That was back then. Remember back then? Before late February when phrases like “ever-evolving,” “new normal” and the thought of closing schools for a few weeks to “slow the spread” seemed like an other-worldly option. Then, the spiral into the novel coronavirus rabbit hole started to grow. Soon, COVID-19 would close schools first for two weeks, until spring break. As we know now, that was not meant to be.
As Michael Hall, publisher and editor of The Hartwell Sun saw first-hand, reports would flutter in about schools staying shuttered until the end of the school year, which was moved up to May 15. Sports did not come back. Normal end-of-year festivities and events were unable to be celebrated. Pre-kindergarten and kindergarten registration would be moved into June. Prom was postponed. Graduation plans would be postponed. And sadly, the senior class of 2020 would see its final year of high school thrown off course greatly.
“Schools closing for the academic year and students completing online learning was certainly not what we were hoping for here at The Sun,” Hall said. “Some of our favorite stories to cover come from the school system just wouldn’t happen. Whether it is an academic tip-of-the-hat earned by a student or club or the sports that show our local youth’s athletic prowess, we work regularly with Hart County Schools to report on the good things happening there for our local families. It has been heart-breaking that those stories just can’t be told.”
Yet, while it seems devastating that the school year had to play out as it did this spring, the thought of OneHartBeat was a strong silver lining pulsing through the community. People came together, from the school system, from local businesses and from those who may not even have children in Hart County schools, to support one another in a way that can only happen when they are all riding out the same storm.
Teachers and school officials stepped out of their normal roles, volunteered for lesson-plan handout days, for meal distribution days, for meal packing days. Everyone took on a new normal, and ran with it with open hearts, all beating together as one to ensure the best for students and their families, Hall said.

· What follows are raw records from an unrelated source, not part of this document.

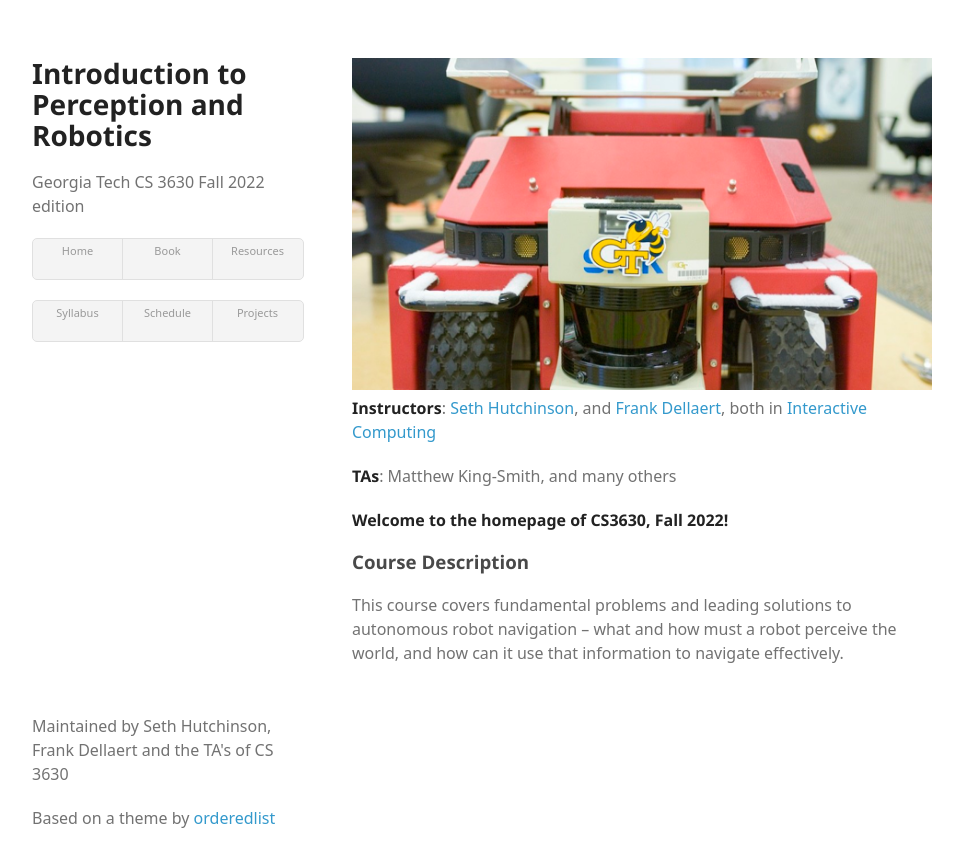
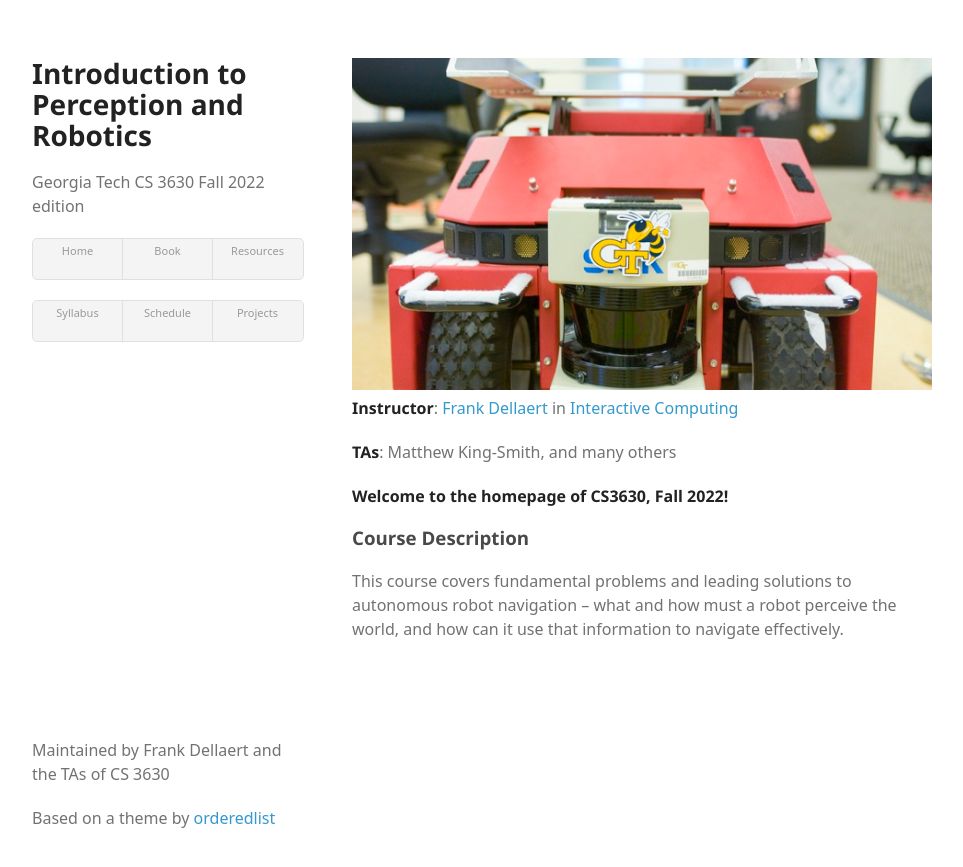
Before and after one commit to dellaert/22F-3630, a Jekyll site: the page built from index.html, in a window 1280 px wide. Shown: the top 867 px of the page, without its empty margins (158-1121 px from the left). Built offline with Jekyll 4.4.1, drawn with Linux system fonts in a browser that asks for light colours; some web fonts are replaced.

Commit message:
Purge Seth ;-)

```diff
--- a/_layouts/default.html
+++ b/_layouts/default.html
@@ -55,7 +55,7 @@
       {{ content }}
     </section>
     <footer>
-      <p>Maintained by Seth Hutchinson, Frank Dellaert and the TA's of CS 3630</p>
+      <p>Maintained by Frank Dellaert and the TAs of CS 3630</p>
       <p>Based on a theme by <a href="https://github.com/orderedlist">orderedlist</a></small></p>
     </footer>
   </div>
--- a/_layouts/vertical.html
+++ b/_layouts/vertical.html
@@ -41,7 +41,7 @@
     </div>
     <div style="margin-left:auto;margin-right:auto;">
       <footer style="position: relative;">
-        <p>Maintained by Seth Hutchinson, Frank Dellaert and the TA's of CS 3630</p>
+        <p>Maintained by Frank Dellaert and the TAs of CS 3630</p>
         <p>Based on a theme by <a href="https://github.com/orderedlist">orderedlist</a></small></p>
       </footer>
     </div>
--- a/index.html
+++ b/index.html
@@ -3,8 +3,7 @@ layout: default
 title: Introduction to Perception and Robotics
 ---
 <img src="images/cover-image.png" alt="GT Robot">
-<p><strong>Instructors</strong>: <a href="https://www.cc.gatech.edu/~seth">Seth Hutchinson</a>,
-    and <a href="http://dellaert.github.io/">Frank Dellaert</a>, both in <a
+<p><strong>Instructor</strong>: <a href="http://dellaert.github.io/">Frank Dellaert</a> in <a
     href="https://ic.gatech.edu/">Interactive Computing</a></p>
 <p><strong>TAs</strong>: Matthew King-Smith, and many others
 
```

“The OneHartBeat campaign became a great way for The Sun to help the Hart County Charter System show off some of the great things happening in our local schools, even while the school year ended in an unprecedented way,” Hall said. “Together with the Hart County Chamber of Commerce and the school system, we were able to merge traditional print media and online social media to show how our schools and business community truly do approach education with one heart beat to bring out the best in our students. It has been an honor to host this campaign and program, and we look forward to seeing those relationships flourish in the future.”